Warning: Spoilers ahead if you have not completed Metro: 2033.
Metro: Last Light is set one year after the ending of Metro 2033. The ending where Artyom had made the choice to call down the missile strike on the Dark Ones. Skip forward to present day and Artyom and the Rangers have occupied the D6 military facility; however, this time around Khan, the nomad mystic, arrives in order to tell Artyom and the Rangers that a single Dark One survived the ill-fated missile strike. The very same Dark One that they believe is the key to humanity’s future.
Artyom is then sent to the surface to rid the world of the last Dark One; however, something happens which sets Artyom’s story on a different path. A path that not only highlights the current danger, but also highlights the struggles of the remaining survivors who are fighting against each other in order to claim whatever remaining resources there are… instead of standing together to fight the dangerous creatures that populate the surface.

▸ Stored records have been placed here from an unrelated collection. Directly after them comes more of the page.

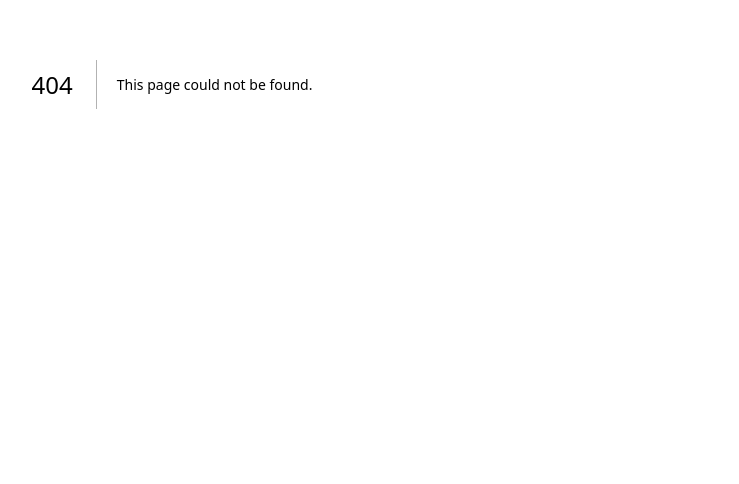
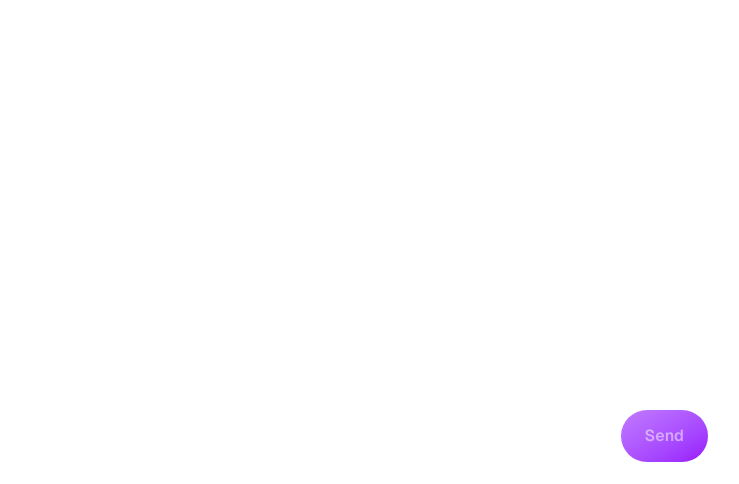
Before and after one commit to hasnat-shohag/ai-sdk-exploring-vercel, a Next.js app: page /tools in a window 1280 px wide. Before the commit this address had no page. Shown: the part 316-800 px from the top of the page, without its empty margins (468-1207 px from the left). Built offline with nearby package versions, Linux system fonts and the light colour scheme.

Commit message:
exploring tools

```diff
--- /dev/null
+++ b/src/app/(ui)/tools/page.tsx
@@ -0,0 +1,106 @@
+"use client";
+import { useChat } from "@ai-sdk/react";
+import { DefaultChatTransport } from "ai";
+import { Loader, Pause } from "lucide-react";
+import { useEffect, useRef, useState } from "react";
+
+export default function ToolInterface() {
+	const [input, setInput] = useState("");
+	const { messages, error, status, sendMessage, stop } = useChat({
+		transport: new DefaultChatTransport({ api: "/api/tools" }),
+	});
+
+	const handleSubmit = (e: React.FormEvent<HTMLFormElement>) => {
+		e.preventDefault();
+		sendMessage({ text: input });
+
+		setInput("");
+	};
+
+	const bottomRef = useRef<HTMLDivElement>(null);
+
+	useEffect(() => {
+		bottomRef.current?.scrollIntoView({ behavior: "smooth" });
+	}, [messages]);
+
+	return (
+		<div className='h-screen flex flex-col bg-gradient-to-br font-sans'>
+			<div className='flex-1 overflow-y-auto scroll-smooth p-6 ml-20 pr-16'>
+				{error && <div className='text-red-500'>{error?.message}</div>}
+
+				{messages && (
+					<>
+						{messages.map((msg) => (
+							<div
+								key={msg.id}
+								className={`my-3 flex ${
+									msg.role === "assistant" ? "justify-start" : "justify-end"
+								}`}
+							>
+								<div
+									className={`max-w-[70%] p-3 rounded-2xl ${
+										msg.role === "assistant" ? "" : "bg-amber-50/10 text-right"
+									}`}
+								>
+									<span className='block font-medium text-lg mb-1'>
+										{msg.role === "assistant" ? "AI" : "User"}
+									</span>
+									{msg?.parts?.map((part, index) =>
+										part?.type === "text" ? (
+											<div key={index} className='whitespace-pre-wrap'>
+												{part.text}
+											</div>
+										) : null
+									)}
+								</div>
+							</div>
+						))}
+					</>
+				)}
+				{status === "submitted" && (
+					<Loader className='animate-spin'>...</Loader>
+				)}
+
+				<div ref={bottomRef} />
+			</div>
+
+			{/* Input Form */}
+			<div className='bg-white/10 backdrop-blur-md p-5 lg:px-6 border-t border-white/20'>
+				<form
+					onSubmit={(e) => {
+						e.preventDefault();
+						setInput("");
+						handleSubmit(e);
+					}}
+					className='flex gap-3 items-center mx-20'
+				>
+					<input
+						type='text'
+						value={input}
+						onChange={(e) => setInput(e.target.value)}
+						placeholder='Type your message...'
+						className='flex-1 px-5 py-3.5 bg-white/10 border-2 border-white/20 rounded-full text-white placeholder-white/70 text-base outline-none transition-all duration-300 backdrop-blur-md focus:border-white/40 focus:bg-white/15 disabled:opacity-50'
+					/>
+					{status === "streaming" || status === "submitted" ? (
+						<button
+							type='submit'
+							// disabled={isLoading || !input.trim()}
+							className='px-6 py-3.5 rounded-full cursor-pointer font-semibold text-base transition-all duration-300 flex items-center gap-2'
+							onClick={stop}
+						>
+							<Pause />
+						</button>
+					) : (
+						<button
+							type='submit'
+							disabled={status !== "ready"}
+							className='px-6 py-3.5 rounded-full cursor-pointer font-semibold text-base transition-all duration-300 flex items-center gap-2 disabled:bg-white/20 text-white/50 bg-gradient-to-br from-purple-400 to-purple-600 hover:shadow-lg hover:scale-105'
+						>
+							Send
+						</button>
+					)}
+				</form>
+			</div>
+		</div>
+	);
+}
--- /dev/null
+++ b/src/app/api/tools/route.ts
@@ -0,0 +1,47 @@
+import { google } from "@ai-sdk/google";
+import {
+	streamText,
+	UIMessage,
+	convertToModelMessages,
+	tool,
+	stepCountIs,
+	InferUITools,
+	UIDataTypes,
+} from "ai";
+import { z } from "zod";
+
+const tools = {
+	getWeather: tool({
+		description: "Get the weather for a location",
+		inputSchema: z.object({
+			city: z.string().describe("The city to get the weather for"),
+		}),
+		execute: async ({ city }) => {
+			if (city === "dhaka") {
+				return "26C and cloudy";
+			} else if (city === "rajshahi") return "28C and clean";
+			else return "Unknown";
+		},
+	}),
+};
+
+export type ChatTools = InferUITools<typeof tools>;
+export type ChatMessage = UIMessage<never, UIDataTypes, ChatTools>;
+
+export async function POST(req: Request) {
+	try {
+		const { messages }: { messages: ChatMessage[] } = await req.json();
+
+		const result = streamText({
+			model: google("gemini-2.0-flash"),
+			messages: convertToModelMessages(messages),
+			tools,
+			stopWhen: stepCountIs(2),
+		});
+
+		return result.toUIMessageStreamResponse();
+	} catch (error) {
+		console.error("Error creating chat:", error);
+		return new Response("Failed to create chat", { status: 500 });
+	}
+}
```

Metro: Last Light’s storyline is deep, intriguing and well-crafted during the first few hours; however, it slowly becomes slightly anticlimatic towards the end. This is redeemed however by the games ability to depict a storyline, throughout, which is not only the main characters, but also involves those around him. You see, while experiencing Metro: Last Light’s story you can listen into various conversations that happen around the Metro. While some are in-depth and entertaining, others can be slightly regular and mundane, which just makes Metro: Last Light all the more authentic.
Overall, when it comes to story, Metro: Last Light allows you to experience a world that will captivate you and a storyline that will entertain you… just be aware that the ending is a bit of a downer, although, the entire game is a worthwhile experience overall.
When it comes to gameplay, Metro: Last Light is not your average run and gun first-person-shooter. This is due to the fact that enemies are a plenty, but ammo is ultimately scarce. Also factoring into the difficult setting of the game is the fact that you need to have air-filters and a gas mask to venture on the surface, which much like ammo, is hard to come by. While all of this may seem natural in the world of Metro: Last Light it is all actually rather frustrating. You see, the path you take is pretty linear. So, if you end up on the surface without any air-filters then you will probably have to reload a previous section of the game in order to scavenge as many air-filters as humanly possible – because, without them Artyom will barely last a minute on the surface.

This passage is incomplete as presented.